_What the task requires_: Each line of the material that mentions the word "disco" is to be copied.

==================================================

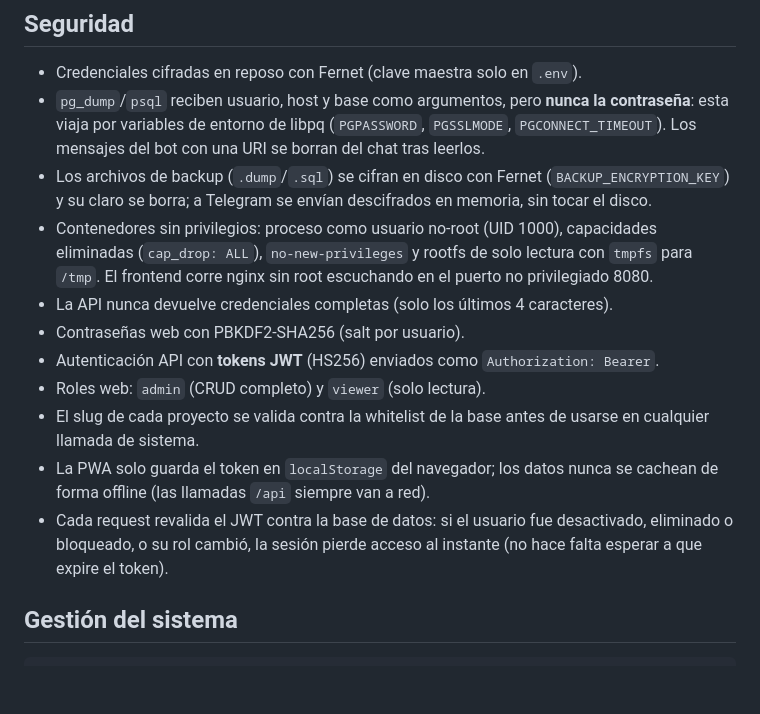
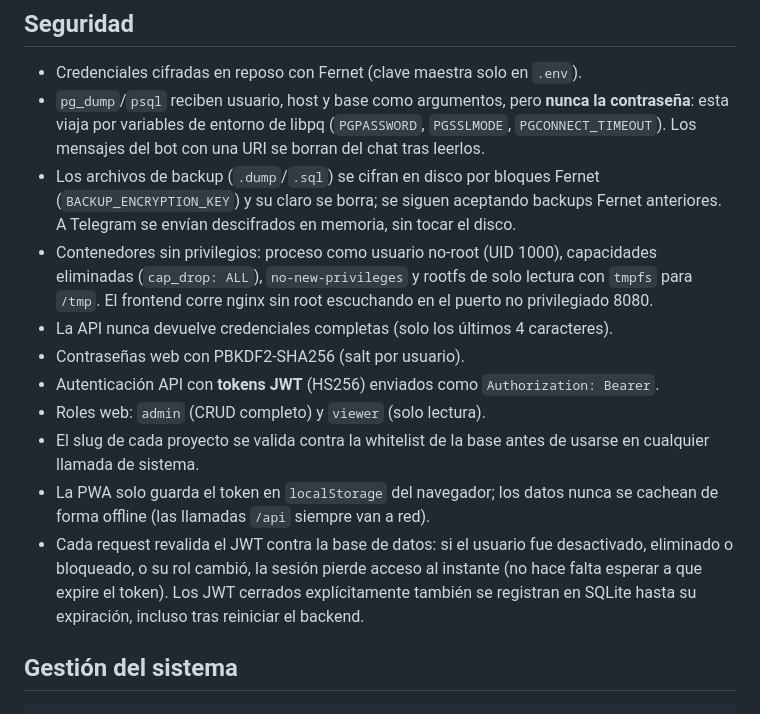
Before and after one commit to Walthergl66/backups-supabase, a Markdown page: README.md, the part around the change. Drawn GitHub-style; blank space fills up the shorter version.

Commit message:
docs: actualiza notas de seguridad

```diff
--- a/README.md
+++ b/README.md
@@ -183,8 +183,9 @@ Toda acción queda registrada en `audit_log` y en el historial
   la contraseña**: esta viaja por variables de entorno de libpq (`PGPASSWORD`,
   `PGSSLMODE`, `PGCONNECT_TIMEOUT`). Los mensajes del bot con una URI se
   borran del chat tras leerlos.
-- Los archivos de backup (`.dump`/`.sql`) se cifran en disco con Fernet
-  (`BACKUP_ENCRYPTION_KEY`) y su claro se borra; a Telegram se envían
+- Los archivos de backup (`.dump`/`.sql`) se cifran en disco por bloques
+  Fernet (`BACKUP_ENCRYPTION_KEY`) y su claro se borra; se siguen aceptando
+  backups Fernet anteriores. A Telegram se envían
   descifrados en memoria, sin tocar el disco.
 - Contenedores sin privilegios: proceso como usuario no-root (UID 1000),
   capacidades eliminadas (`cap_drop: ALL`), `no-new-privileges` y rootfs de
@@ -200,7 +201,9 @@ Toda acción queda registrada en `audit_log` y en el historial
   se cachean de forma offline (las llamadas `/api` siempre van a red).
 - Cada request revalida el JWT contra la base de datos: si el usuario fue
   desactivado, eliminado o bloqueado, o su rol cambió, la sesión pierde
-  acceso al instante (no hace falta esperar a que expire el token).
+  acceso al instante (no hace falta esperar a que expire el token). Los JWT
+  cerrados explícitamente también se registran en SQLite hasta su expiración,
+  incluso tras reiniciar el backend.
 
 ## Gestión del sistema
 
```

==================================================

_Reply to the task_:
-- Los archivos de backup (`.dump`/`.sql`) se cifran en disco con Fernet
+- Los archivos de backup (`.dump`/`.sql`) se cifran en disco por bloques
   descifrados en memoria, sin tocar el disco.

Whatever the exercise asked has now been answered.